Dome-headed engineering professors call it “human factors engineering,” “interaction design” or “usability engineering,” but the purpose of this strangely-named discipline is far simpler than these appellations suggest: to make everyday items do what users expect them to do. Donald Norman has been thinking about usability issues longer than almost anyone and has insights commensurate with his experience. Norman knows how both people and machines work (he has degrees in psychology and engineering). More importantly, he knows how to bridge the gulf between the human mind and the devices the mind wants to use, from toasters to telephones to teapots. In this classic, he provides a few simple precepts and many wonderful examples showing how to design the most important component of any technology – the user’s experience. While some of Norman’s examples are a little long in the tooth (he discusses VCRs, not DVDs), getAbstract finds that the principles he describes in this friendly book are still sprightly almost 20 years after their initial publication.
About the Author
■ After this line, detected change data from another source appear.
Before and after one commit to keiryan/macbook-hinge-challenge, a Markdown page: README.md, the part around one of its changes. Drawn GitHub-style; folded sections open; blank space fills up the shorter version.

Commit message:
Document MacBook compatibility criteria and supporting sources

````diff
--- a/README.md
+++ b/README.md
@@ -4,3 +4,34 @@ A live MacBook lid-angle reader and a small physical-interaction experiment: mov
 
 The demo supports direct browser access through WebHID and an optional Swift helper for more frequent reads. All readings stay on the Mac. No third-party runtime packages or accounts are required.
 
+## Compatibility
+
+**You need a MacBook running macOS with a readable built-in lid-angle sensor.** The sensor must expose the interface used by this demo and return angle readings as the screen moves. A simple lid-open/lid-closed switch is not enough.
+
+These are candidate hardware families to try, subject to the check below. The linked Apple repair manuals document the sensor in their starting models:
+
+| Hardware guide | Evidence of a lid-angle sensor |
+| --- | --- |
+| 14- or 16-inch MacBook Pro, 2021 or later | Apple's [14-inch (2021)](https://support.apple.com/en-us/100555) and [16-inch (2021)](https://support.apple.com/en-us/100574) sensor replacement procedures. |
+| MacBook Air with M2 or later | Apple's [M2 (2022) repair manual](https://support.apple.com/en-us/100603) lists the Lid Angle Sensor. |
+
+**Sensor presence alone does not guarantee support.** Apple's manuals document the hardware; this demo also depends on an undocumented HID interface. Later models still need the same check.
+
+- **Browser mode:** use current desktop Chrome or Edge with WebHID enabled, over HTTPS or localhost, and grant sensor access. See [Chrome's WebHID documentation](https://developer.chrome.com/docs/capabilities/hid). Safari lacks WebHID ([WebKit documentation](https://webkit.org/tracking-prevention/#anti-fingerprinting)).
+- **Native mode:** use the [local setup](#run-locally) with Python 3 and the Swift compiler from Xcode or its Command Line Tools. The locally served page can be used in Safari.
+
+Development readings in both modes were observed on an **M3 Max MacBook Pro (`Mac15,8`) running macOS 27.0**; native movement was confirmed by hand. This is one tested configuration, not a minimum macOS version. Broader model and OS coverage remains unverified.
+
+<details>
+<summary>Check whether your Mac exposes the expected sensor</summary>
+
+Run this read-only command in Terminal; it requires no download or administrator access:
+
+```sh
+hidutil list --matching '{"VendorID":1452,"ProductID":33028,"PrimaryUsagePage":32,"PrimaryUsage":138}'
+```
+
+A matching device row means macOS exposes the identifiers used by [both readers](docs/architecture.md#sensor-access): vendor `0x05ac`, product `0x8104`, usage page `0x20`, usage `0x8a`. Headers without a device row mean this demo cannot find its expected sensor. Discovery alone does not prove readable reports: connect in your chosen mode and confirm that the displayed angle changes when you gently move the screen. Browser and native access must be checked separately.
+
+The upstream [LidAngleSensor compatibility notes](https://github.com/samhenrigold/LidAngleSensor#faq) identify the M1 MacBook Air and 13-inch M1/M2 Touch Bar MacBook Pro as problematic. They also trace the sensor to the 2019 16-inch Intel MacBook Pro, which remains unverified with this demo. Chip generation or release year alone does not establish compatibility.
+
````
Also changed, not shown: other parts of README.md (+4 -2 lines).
Donald A. Norman is co-founder of a consulting firm and professor of computer science at Northwestern University. He served as vice president of advanced technology for a major computer manufacturer.